Saturday, June 30, 2012

Ukai Toriyama

Tom wanted to take the kids somewhere very special after they finished school this year.  He could not have chosen a more beautiful place.  He made all the reservations and arrangements a month in advance.  He scheduled a 1/2 day off work and took us to a place that people travel from all over the world to come to.  Absolutely gorgeous.  The pictures do not do it justice, but it gives you a sense.  Click on a picture to make it larger if you would like to see more detail.

The Entrance to this magical place.  Everything was designed around 16th century Japan.  You can click on the picture to make it bigger for detail.

 Traditional tea ceremonies are held here.  I would absolutely love to have a room in my house designed like this.  Serenity.

The Lantern boats floated on many of the streams and ponds that dotted the landscape of these gardens.  Each party of 4 or more dined in their own little room.

Miranda and Aaron watching the evenings fish being prepared.

The details of the entire place were very well presented.  This restaurant represents the true identity of Japan.  Zen at its best.

A tea house
Miranda enjoying the enormity of the place.  You don't often expect to see such large houses in a garden

Aaron following our Japanese guide to our dining house.  We enjoyed an hour before our reservation to wander the gardens.  It was a perfect evening.  Pretty awesome for reservations made a month early.


7-course meal.  We did pretty well with most of the food...tried a few new things.  This is river fish.  It was actually quite appetizing, I could have done without all the bones.

Exit after dark.  In June, at dusk, the gardens go dark and they release hundreds of fireflies into the gardens.  They place some very relaxing music and you view the fireflies for about 45 minutes.  They capture several of them and bring a firefly to each house so that you can have your "private" viewing.  It was very magical.  I can't imagine there is a more perfect experience to view Japanese beauty then we had this evening. 

Monday, June 11, 2012

Play Time

Keeping a two year old busy isn't real hard here in Japan, just takes a little effort.  There are multiple parks and indoor play areas.  One of my friends from MOPS introduced me to this one in Yokohama.  We bought a month membership and plan on tiring Evan out there often.  We've already played off half of the price for the month membership and it is only June 10th.

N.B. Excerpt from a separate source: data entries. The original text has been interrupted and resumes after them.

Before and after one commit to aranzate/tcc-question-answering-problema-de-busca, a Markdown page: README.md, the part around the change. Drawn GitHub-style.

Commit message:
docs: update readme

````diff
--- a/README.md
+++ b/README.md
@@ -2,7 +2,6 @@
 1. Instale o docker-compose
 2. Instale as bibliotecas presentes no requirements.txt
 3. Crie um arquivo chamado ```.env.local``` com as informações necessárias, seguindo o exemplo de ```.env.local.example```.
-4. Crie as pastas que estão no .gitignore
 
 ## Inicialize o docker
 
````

It has to be the cleanest play area I've ever been to.  And of course, there are a lot of rules to follow.  We are not always real good at "rules" but we are learning that sometimes they pay off.

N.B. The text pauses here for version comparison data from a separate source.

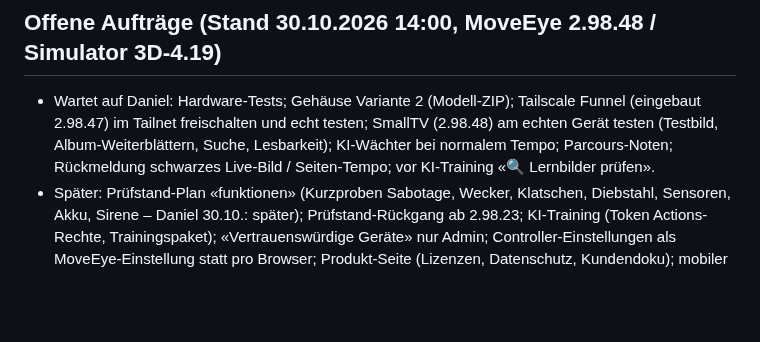
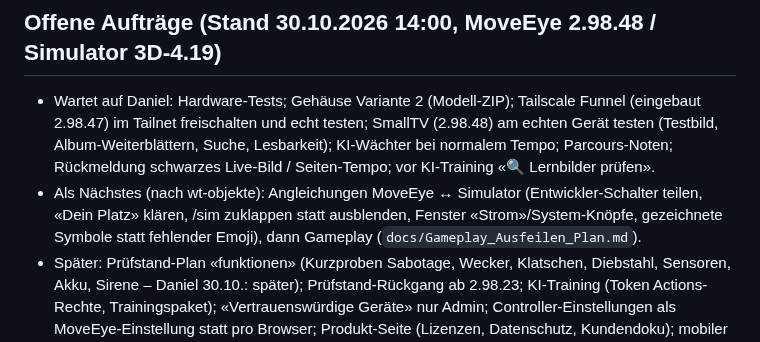
Before and after one commit to DonElektro/MotionWatch, a Markdown page: CLAUDE.md, the part around the change. Drawn GitHub-style; blank space fills up the shorter version.

Commit message:
Plan: Gameplay ausfeilen, nächste Schritte
Co-Authored-By: Claude Opus 5.5 <noreply@anthropic.com>
Claude-Session: https://claude.ai/code/session_019Hz7wKVUG5BNGrCZpdKc8z

```diff
--- a/CLAUDE.md
+++ b/CLAUDE.md
@@ -54,6 +54,9 @@ Ausführlicher Stand: `docs/Projekt_MotionWatch_Uebersicht.md`, Einrichtung: `do
 - Wartet auf Daniel: Hardware-Tests; Gehäuse Variante 2 (Modell-ZIP); Tailscale Funnel (eingebaut 2.98.47) im Tailnet freischalten und echt testen;
   SmallTV (2.98.48) am echten Gerät testen (Testbild, Album-Weiterblättern, Suche, Lesbarkeit); KI-Wächter bei normalem Tempo; Parcours-Noten;
   Rückmeldung schwarzes Live-Bild / Seiten-Tempo; vor KI-Training «🔍 Lernbilder prüfen».
+- Als Nächstes (nach wt-objekte): Angleichungen MoveEye ↔ Simulator (Entwickler-Schalter teilen, «Dein Platz» klären, /sim
+  zuklappen statt ausblenden, Fenster «Strom»/System-Knöpfe, gezeichnete Symbole statt fehlender Emoji), dann Gameplay
+  (`docs/Gameplay_Ausfeilen_Plan.md`).
 - Später: Prüfstand-Plan «funktionen» (Kurzproben Sabotage, Wecker, Klatschen, Diebstahl, Sensoren, Akku, Sirene – Daniel 30.10.: später); Prüfstand-Rückgang ab 2.98.23; KI-Training (Token Actions-Rechte, Trainingspaket); «Vertrauenswürdige Geräte» nur
   Admin; Controller-Einstellungen als MoveEye-Einstellung statt pro Browser; Produkt-Seite (Lizenzen, Datenschutz, Kundendoku);
   mobiler MoveEye (Laufroboter, nur Notiz); Tiere mit der neuen Figur-Technik (figur.gd).
```
Also changed, not shown: docs/Gameplay_Ausfeilen_Plan.md (added, +17 -0 lines).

 Evan's favorite place is the sand pit, of course.  I love that the kids wear Croc Boots to play in the sand pit.  They have a variety of sizes to choose from.  Once you are finished, you remove your boots and "sweep off" with little brooms to make sure you don't take any of the sand with you to other parts of the play area.  What a clean way to play in dirt.

The Gear wall is one of our favorites.  Really a great way to watch how your child thinks through the workings of wheels that turn.

Sunday, June 10, 2012


This past weekend was the start of rainy season in Japan, so of course, it rained all weekend.  Not to worry, Japan is full of activities to do even when the weather is bad.  We are dying to get up to Hakone to sight see but decided this wouldn't be the best weekend.  We instead hit the indoor/outdoor water park and onsen.  I can say one thing, you never have to worry about being clean in Japan.

These were outdoor slides, but the hot spring water kept them warm enough even in the rain.

This is where it starts getting weird.  This is a coffee bath.  It smelled more like noodles to us, but the taste was bitter coffee.

The Tea Pot

Sake bath.  Yes, we let Evan sip as much of this water as he wanted. May explain his long nap that afternoon.

And of course, the wine bath.  This had red wine pouring out of the bottle.  I think this one was definitely just coloring.  I tasted the water and I didn't take any wine. 

Of course you would not have "weird" without a green tea bath.  The vote is still out on whether there is actually green tea in the water or just green coloring.  Our skin was not glowing green when we got out.

One tired little boy at the end of the day.  The waterpark included a bath where you dipped your feet into a pool where they had fish nibble all the dead skin off your feet.  I am not a fan of fish, so I let Miranda and Aaron enjoy that bath by themselves. 

Afterward, we chowed down on a great buffet and finished the day at an onsen, a true one, before heading home.  We can't wait to venture back to Hakone for sightseeing and may just find ourselves at Yunnessan in the future.

The little things

Sometimes we find the little things in Japan really catch our attention and bring a smirk to our faces.  Thought I would share a few....

Evan wears GOONS!!  Yes, I am still trying to figure out the meaning of this brand of diapers but what I do know is GOONS hold a lot and in my book, that makes them a good thing.
 The second thing is watermelon.  Tom tells me it will get cheaper further into the season, but I just can't help myself.  A sliver of watermelon costs $5.00 bucks, a whole one about $25.00.  Hopefully, we'll get invited to a couple parties that include watermelon on the buffet so we can eat our fill.